───── INPUT FOR THIS TASK
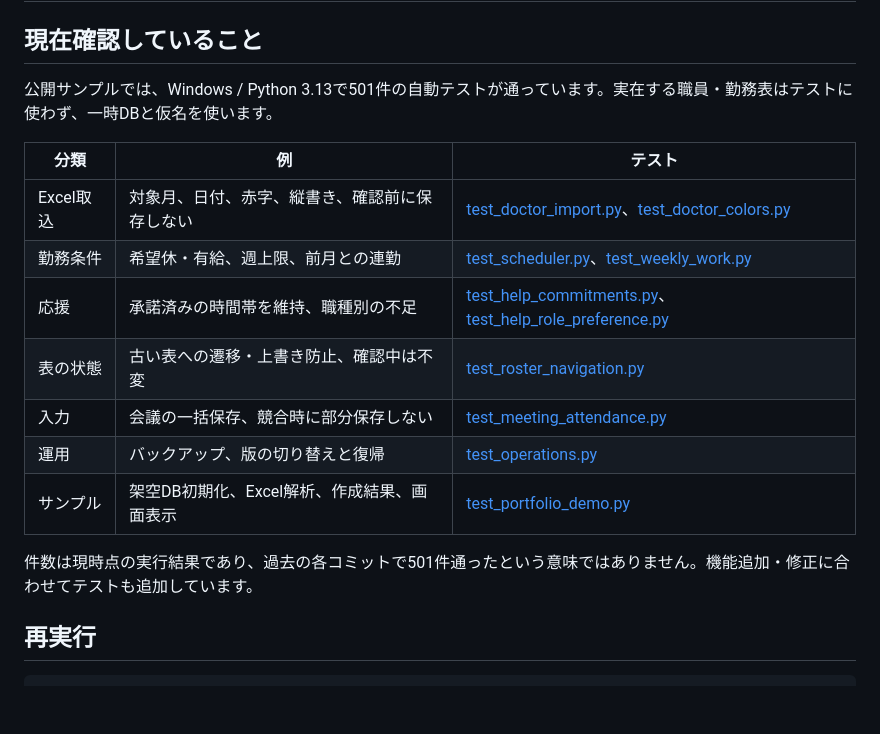
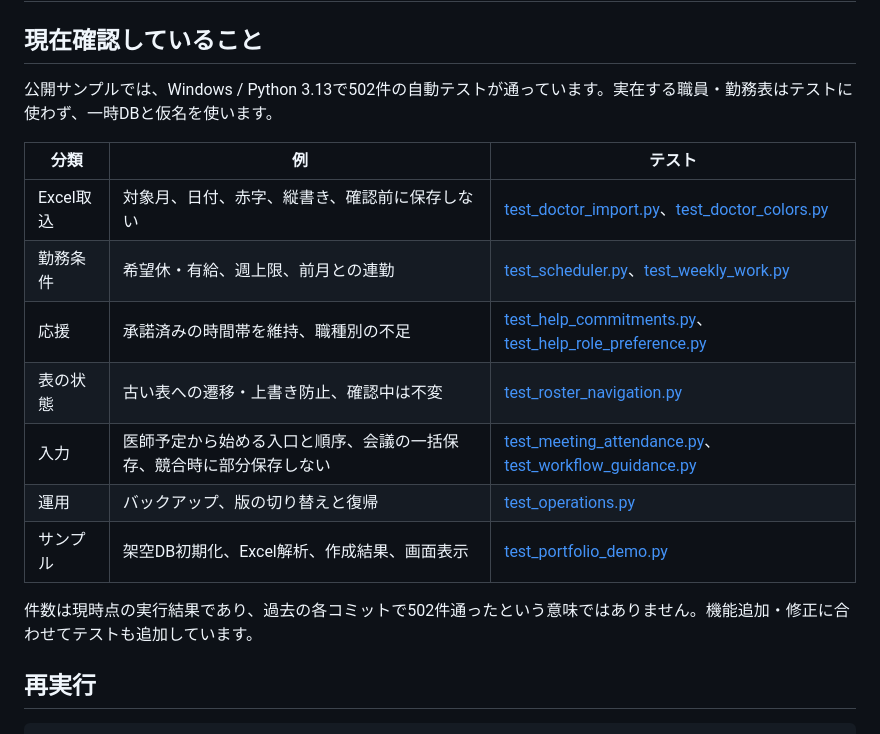
Before and after one commit to higakota/nurse-scheduler-demo, a Markdown page: docs/verification.md, the part around the change. Drawn GitHub-style; blank space fills up the shorter version.

```diff
--- a/docs/verification.md
+++ b/docs/verification.md
@@ -2,7 +2,7 @@
 
 ## 現在確認していること
 
-公開サンプルでは、Windows / Python 3.13で501件の自動テストが通っています。実在する職員・勤務表はテストに使わず、一時DBと仮名を使います。
+公開サンプルでは、Windows / Python 3.13で502件の自動テストが通っています。実在する職員・勤務表はテストに使わず、一時DBと仮名を使います。
 
 | 分類 | 例 | テスト |
 |---|---|---|
@@ -10,11 +10,11 @@
 | 勤務条件 | 希望休・有給、週上限、前月との連勤 | [test_scheduler.py](../tests/test_scheduler.py)、[test_weekly_work.py](../tests/test_weekly_work.py) |
 | 応援 | 承諾済みの時間帯を維持、職種別の不足 | [test_help_commitments.py](../tests/test_help_commitments.py)、[test_help_role_preference.py](../tests/test_help_role_preference.py) |
 | 表の状態 | 古い表への遷移・上書き防止、確認中は不変 | [test_roster_navigation.py](../tests/test_roster_navigation.py) |
-| 入力 | 会議の一括保存、競合時に部分保存しない | [test_meeting_attendance.py](../tests/test_meeting_attendance.py) |
+| 入力 | 医師予定から始める入口と順序、会議の一括保存、競合時に部分保存しない | [test_meeting_attendance.py](../tests/test_meeting_attendance.py)、[test_workflow_guidance.py](../tests/test_workflow_guidance.py) |
 | 運用 | バックアップ、版の切り替えと復帰 | [test_operations.py](../tests/test_operations.py) |
 | サンプル | 架空DB初期化、Excel解析、作成結果、画面表示 | [test_portfolio_demo.py](../tests/test_portfolio_demo.py) |
 
-件数は現時点の実行結果であり、過去の各コミットで501件通ったという意味ではありません。機能追加・修正に合わせてテストも追加しています。
+件数は現時点の実行結果であり、過去の各コミットで502件通ったという意味ではありません。機能追加・修正に合わせてテストも追加しています。
 
 ## 再実行
 
```
Also changed, not shown: README.md (+4 -2 lines), docs/demo/README.md (+25 -18 lines), docs/demo/opening.png, docs/demo/poster.png, docs/screenshots/roster.png, 10 other files.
──────────
PROBLEM TO WORK ON —
When a record holds a picture, leave that picture out; copy the rest verbatim.

RESULT FOR THIS EXERCISE —
Before and after one commit to higakota/nurse-scheduler-demo, a Markdown page: docs/verification.md, the part around the change. Drawn GitHub-style; blank space fills up the shorter version.

```diff
--- a/docs/verification.md
+++ b/docs/verification.md
@@ -2,7 +2,7 @@
 
 ## 現在確認していること
 
-公開サンプルでは、Windows / Python 3.13で501件の自動テストが通っています。実在する職員・勤務表はテストに使わず、一時DBと仮名を使います。
+公開サンプルでは、Windows / Python 3.13で502件の自動テストが通っています。実在する職員・勤務表はテストに使わず、一時DBと仮名を使います。
 
 | 分類 | 例 | テスト |
 |---|---|---|
@@ -10,11 +10,11 @@
 | 勤務条件 | 希望休・有給、週上限、前月との連勤 | [test_scheduler.py](../tests/test_scheduler.py)、[test_weekly_work.py](../tests/test_weekly_work.py) |
 | 応援 | 承諾済みの時間帯を維持、職種別の不足 | [test_help_commitments.py](../tests/test_help_commitments.py)、[test_help_role_preference.py](../tests/test_help_role_preference.py) |
 | 表の状態 | 古い表への遷移・上書き防止、確認中は不変 | [test_roster_navigation.py](../tests/test_roster_navigation.py) |
-| 入力 | 会議の一括保存、競合時に部分保存しない | [test_meeting_attendance.py](../tests/test_meeting_attendance.py) |
+| 入力 | 医師予定から始める入口と順序、会議の一括保存、競合時に部分保存しない | [test_meeting_attendance.py](../tests/test_meeting_attendance.py)、[test_workflow_guidance.py](../tests/test_workflow_guidance.py) |
 | 運用 | バックアップ、版の切り替えと復帰 | [test_operations.py](../tests/test_operations.py) |
 | サンプル | 架空DB初期化、Excel解析、作成結果、画面表示 | [test_portfolio_demo.py](../tests/test_portfolio_demo.py) |
 
-件数は現時点の実行結果であり、過去の各コミットで501件通ったという意味ではありません。機能追加・修正に合わせてテストも追加しています。
+件数は現時点の実行結果であり、過去の各コミットで502件通ったという意味ではありません。機能追加・修正に合わせてテストも追加しています。
 
 ## 再実行
 
```
Also changed, not shown: README.md (+4 -2 lines), docs/demo/README.md (+25 -18 lines), docs/demo/opening.png, docs/demo/poster.png, docs/screenshots/roster.png, 10 other files.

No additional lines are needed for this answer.